Because Fischer admired what Ewing and Grady accomplished with "The Boys of Baraka," the filmmakers were given exceptional access to the young evangelicals, their families and the Kids on Fire experience.
A trio of earnest children is the film's initial focus. Levi, 12, was saved at 5 years old and is already intent on being a preacher. Tory, 10, is a fan of Christian heavy-metal music. Most intense is 9-year-old Rachael, a young person who so strongly feels the "evangelizing spirit" that we see her approaching a decidedly secular-looking young woman at a bowling alley who she feels needs spiritual guidance.
The largest part of "Jesus Camp's" time is spent at the facility itself, where the young campers are instructed in everything from the evils of reading "Harry Potter" books ("In the Old Testament times, he would have been put to death.") to the horrors of abortion, a talk complete with tiny models of embryos.
Most difficult to watch are the boot-camp techniques used to compel backsliders to acknowledge the error of their ways. "We don't have phonies in the army of God," the tykes are told, and they give way to crying and wailing as they confess their juvenile sins and promise to do better.
"Jesus Camp" does venture off the property to interview various social observers, one of the most unexpected being Air America's Mike Papantonio, an active Methodist who is troubled by the "entanglement of politics with religion" that he thinks the evangelicals represent. The colloquy he has with Fischer, a caller to his show, is one of the film's high points. "These liberals," Fischer says at one point, "have got to be shaking in their boots." As well they should be.
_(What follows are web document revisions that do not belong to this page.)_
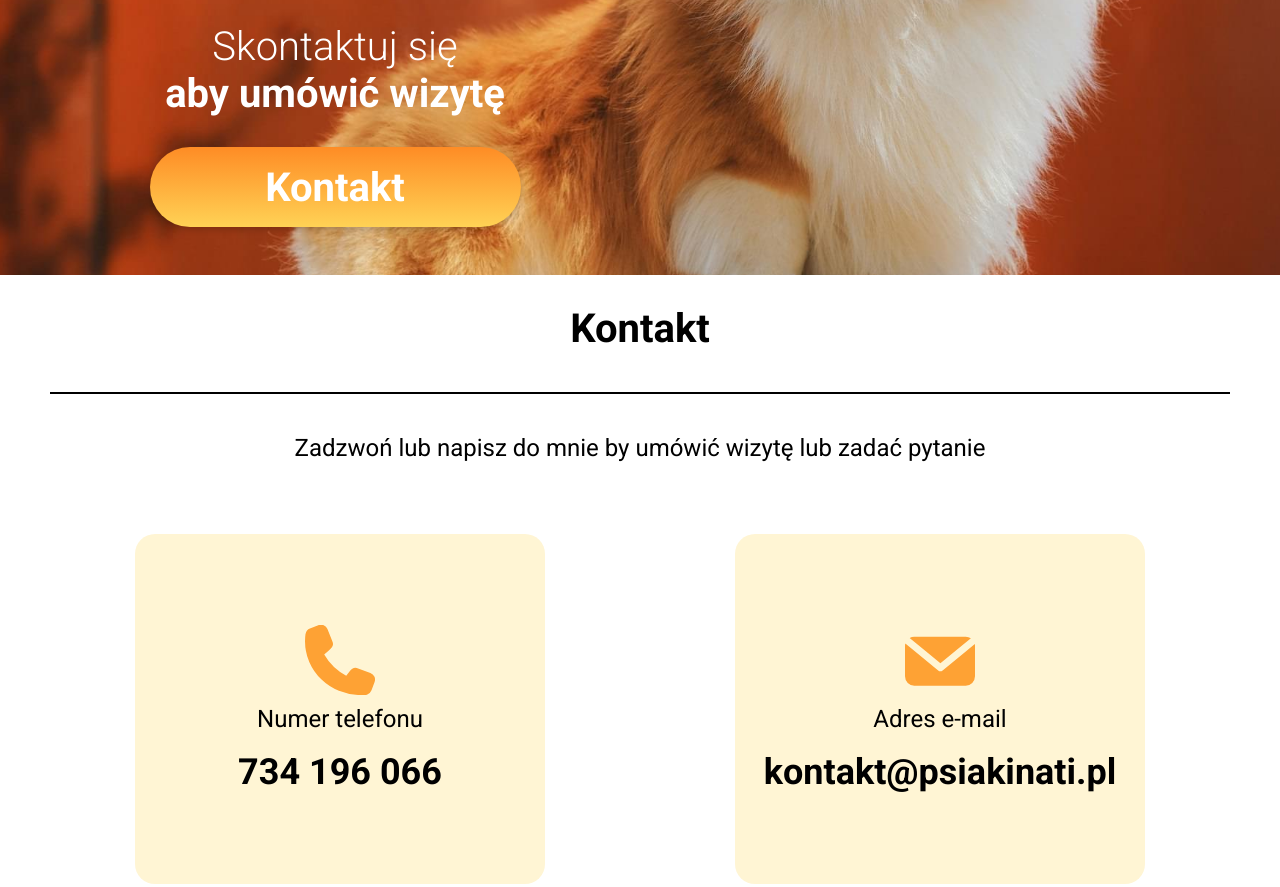
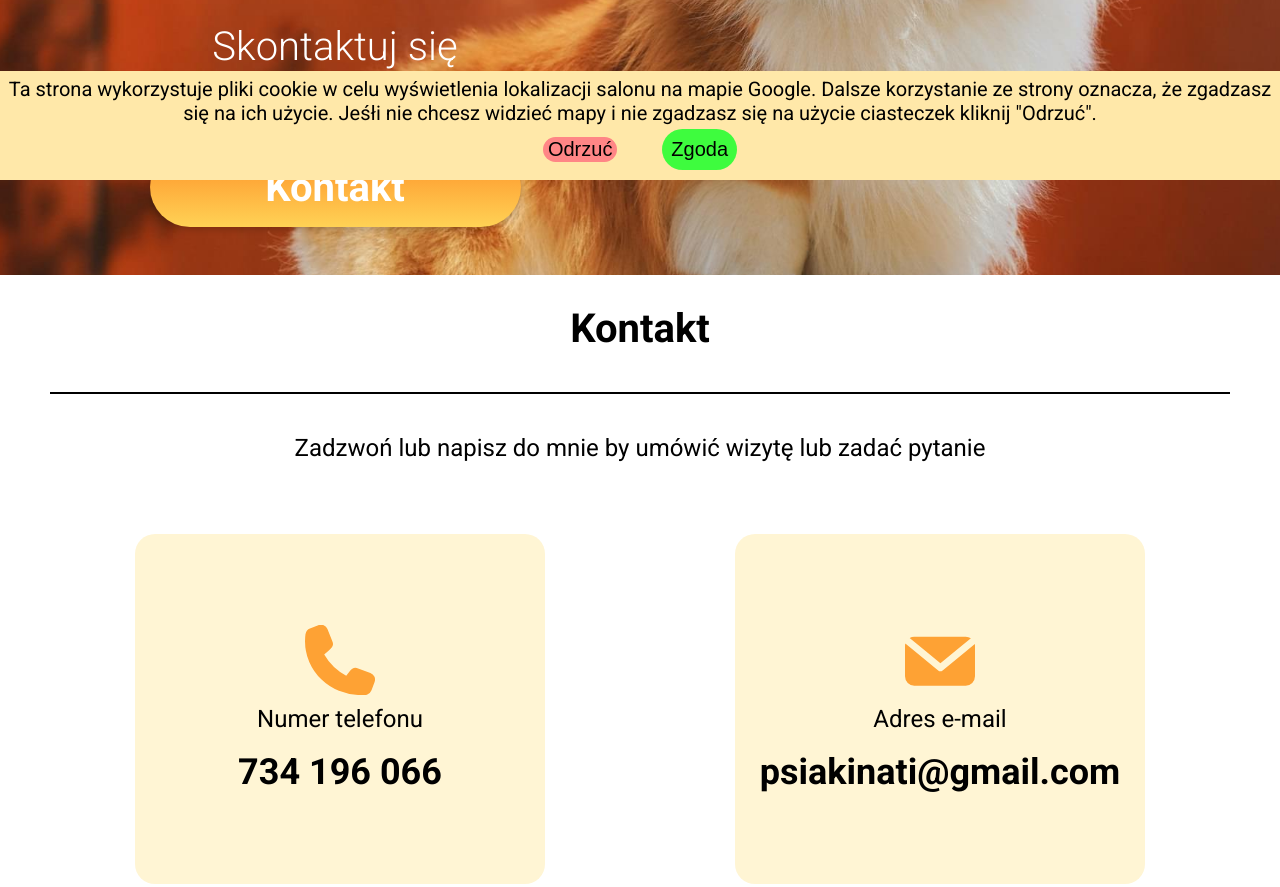
Before and after one commit to konradbaczyk/Salon-groomerski-PsiakiNati, a website: page kontakt.html in a window 1280 px wide. Shown: the part 620-1507 px from the top of the page. Drawn offline with Linux system fonts and the light colour scheme; a web font is replaced by a local one.

Commit message:
Added cookie alert

```diff
--- a/kontakt.html
+++ b/kontakt.html
@@ -16,6 +16,15 @@
 	</head>
 
 	<body>
+		<div class="cookie-box wrapper">
+	<p class="cookie-box__text">
+		Ta strona wykorzystuje pliki cookie w celu wyświetlenia lokalizacji salonu na mapie Google. Dalsze korzystanie ze strony oznacza, że zgadzasz się
+		na ich użycie. Jeśłi nie chcesz widzieć mapy i nie zgadzasz się na użycie ciasteczek kliknij "Odrzuć".
+	</p>
+	<button class="cookie-box__btn cookie-box__btn--reject">Odrzuć</button>
+	<button class="cookie-box__btn cookie-box__btn--accept">Zgoda</button>
+</div>
+
 		<nav class="navigation wrapper">
 			<div class="nav-top wrapper">
 	<div class="nav-top__items">
@@ -74,10 +83,10 @@
 						<p class="contact__item--text text-hover">Numer telefonu <br /></p>
 						<p class="contact__item--text text-bold text-hover">734 196 066</p></a
 					>
-					<a href="mailto:kontakt@psiakinati.pl" class="contact__item"
+					<a href="mailto:psiakinati@gmail.com" class="contact__item"
 						><img src="src/img/Ikona (mail).svg" alt="Telefon" class="contact__item--img" />
 						<p class="contact__item--text text-hover">Adres e-mail</p>
-						<p class="contact__item--text text-bold text-hover">kontakt@psiakinati.pl</p></a
+						<p class="contact__item--text text-bold text-hover">psiakinati@gmail.com</p></a
 					>
 					<div class="contact__item">
 						<img src="src/img/Ikona (lokacja).svg" alt="Telefon" class="contact__item--img" />
@@ -96,6 +105,7 @@
 			</section>
 
 			<section class="map map-seciton wrapper">
+	<h3 class="map__heading section-heading">Jak <span class="text-bold">dojechać </span></h3>
 	<div class="map__item">
 		<iframe
 			src="https://www.google.com/maps/embed?pb=!1m18!1m12!1m3!1d2471.693039168596!2d19.4934583!3d51.7203582!2m3!1f0!2f0!3f0!3m2!1i1024!2i768!4f13.1!3m3!1m2!1s0x471a33e9a1b98bc3%3A0x983792255bb39d43!2sSalon%20groomerski%20Psiaki%20Nati!5e0!3m2!1spl!2spl!4v1713198164921!5m2!1spl!2spl"
@@ -107,6 +117,7 @@
 			referrerpolicy="no-referrer-when-downgrade"></iframe>
 	</div>
 </section>
+
 		</main>
 		<footer class="footer section wrapper">
 	<div class="footer__mobile">
@@ -119,9 +130,9 @@
 			<p href="tel:734 196 066" class="footer__mobile-item--text text-bold">734 196 066</p>
 		</a>
 
-		<a href="mailto:kontakt@psiakinati.pl" class="footer__mobile-item">
+		<a href="mailto:psiakinati@gmail.com" class="footer__mobile-item">
 			<img src="src/img/Ikona (mail).svg" alt="Adres e-mail" class="footer__mobile-item--icon" />
-			<p class="footer__mobile-item--text text-bold">kontakt@psiakinati.pl</p>
+			<p class="footer__mobile-item--text text-bold">psiakinati@gmail.com</p>
 		</a>
 
 		<a href="kontakt.html" class="footer__mobile-item">
@@ -157,9 +168,9 @@
 				<p href="tel:734 196 066" class="footer__desktop-item--text text-bold">734 196 066</p>
 			</a>
 
-			<a href="mailto:kontakt@psiakinati.pl" class="footer__desktop-item">
+			<a href="mailto:psiakinati@gmail.com" class="footer__desktop-item">
 				<img src="src/img/Ikona (mail).svg" alt="Adres e-mail" class="footer__desktop-item--icon" />
-				<p class="footer__desktop-item--text text-bold">kontakt@psiakinati.pl</p>
+				<p class="footer__desktop-item--text text-bold">psiakinati@gmail.com</p>
 			</a>
 		</div>
 
--- a/src/js/script.js
+++ b/src/js/script.js
@@ -1,9 +1,46 @@
 const navigationBottomBar = document.querySelector(".nav-bottom");
 const mobileNavBtn = document.querySelector(".burger-btn");
 const mobileNavItems = document.querySelector(".nav-bottom__items");
+
+const cookieBox = document.querySelector(".cookie-box");
+const cookieBtnReject = document.querySelector(".cookie-box__btn--reject");
+const cookieBtnAccept = document.querySelector(".cookie-box__btn--accept");
+const mapSection = document.querySelector(".map");
 
 const showMobileNav = () => {
 	mobileNavItems.classList.toggle("nav-bottom__items--active");
 };
 
+const showCookie = () => {
+	const cookieAccept = localStorage.getItem("cookie-accept");
+	if (cookieAccept) {
+		cookieBox.classList.add("display-none");
+	} else {
+		cookieBox.classList.remove("display-none");
+	}
+};
+
+const acceptCookie = () => {
+	localStorage.setItem("cookie-accept", "accept");
+	cookieBox.classList.add("display-none");
+	localStorage.removeItem("cookie-reject");
+};
+
+const rejectCookie = () => {
+	localStorage.setItem("cookie-reject", "reject");
+	cookieBox.classList.add("display-none");
+	mapSection.classList.add("display-none");
+};
+
+const checkCookies = () => {
+	if (localStorage.getItem("cookie-reject")) {
+		mapSection.classList.add("display-none");
+		cookieBox.classList.add("display-none");
+	}
+};
+
 mobileNavBtn.addEventListener("click", showMobileNav);
+cookieBtnAccept.addEventListener("click", acceptCookie);
+cookieBtnReject.addEventListener("click", rejectCookie);
+showCookie();
+checkCookies();
--- a/src/sass/_colors.scss
+++ b/src/sass/_colors.scss
@@ -16,3 +16,5 @@ $primary-blue: #1977f3;
 $cta-gradient: linear-gradient(#fe8c25, #ffd255);
 $cta-gradient2: linear-gradient(#ffd255, #ffd255);
 $shadow: rgba(0, 0, 0, 0.161);
+
+$cookie-alert-bg: #ffe8a9;
--- a/src/sass/_components.scss
+++ b/src/sass/_components.scss
@@ -4,6 +4,10 @@
 	margin: 0 auto;
 	width: 100%;
 	max-width: 2200px;
+}
+
+.display-none {
+	display: none;
 }
 
 .active-page {
--- a/src/sass/main.scss
+++ b/src/sass/main.scss
@@ -8,6 +8,34 @@
 
 body {
 	font-family: "Roboto", sans-serif;
+}
+
+// COOKIE ALERT
+.cookie-box {
+	position: fixed;
+	bottom: 0;
+	left: 0;
+	right: 0;
+	padding: 0.3em;
+	font-size: 1rem;
+	text-align: center;
+	background-color: $cookie-alert-bg;
+
+	z-index: 200;
+
+	&__btn {
+		margin: 0.2em 1em;
+		border-radius: 25px;
+
+		&--reject {
+			padding: 0 0.2em;
+			background-color: rgb(255, 134, 134);
+		}
+		&--accept {
+			padding: 0.4em;
+			background-color: rgb(62, 252, 62);
+		}
+	}
 }
 
 // NAVIGATION
@@ -301,20 +329,6 @@ body {
 // FB SECTION
 .fb {
 	overflow: hidden;
-
-	// 	&__images {
-	// 		// margin-bottom: 2em;
-	// 		// display: flex;
-	// 		// gap: 2em;
-	// 		// justify-content: center;
-	// 		// text-align: center;
-	// 	}
-
-	// &__image {
-	// 	width: 20rem;
-	// 	height: 20rem;
-	// 	border: 1px solid $primary-orange;
-	// }
 }
 
 .swiper {
@@ -963,6 +977,13 @@ body {
 }
 
 @media (min-width: 1200px) {
+	.cookie-box {
+		font-size: 2rem;
+
+		&__btn {
+			font-size: 2rem;
+		}
+	}
 	.main-header-img {
 		background-position: 0 30%;
 	}
```
Also changed, not shown: index.html (+15 -5 lines), oferta.html (+4 -4 lines), realizacje.html (+4 -4 lines), dist/css/main.min.css, dist/js/script.min.js, 5 other files. Lines whose indentation alone changed are shown as unchanged.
MPAA rating: PG-13 for some discussions of mature subject matter
A Magnolia Pictures release. Directors Rachel Grady, Heidi Ewing. Cinematography Mira Chang, Jenna Rosher. Editor Enat Sidi. Running time: 1 hour, 25 minutes.
In selected theaters.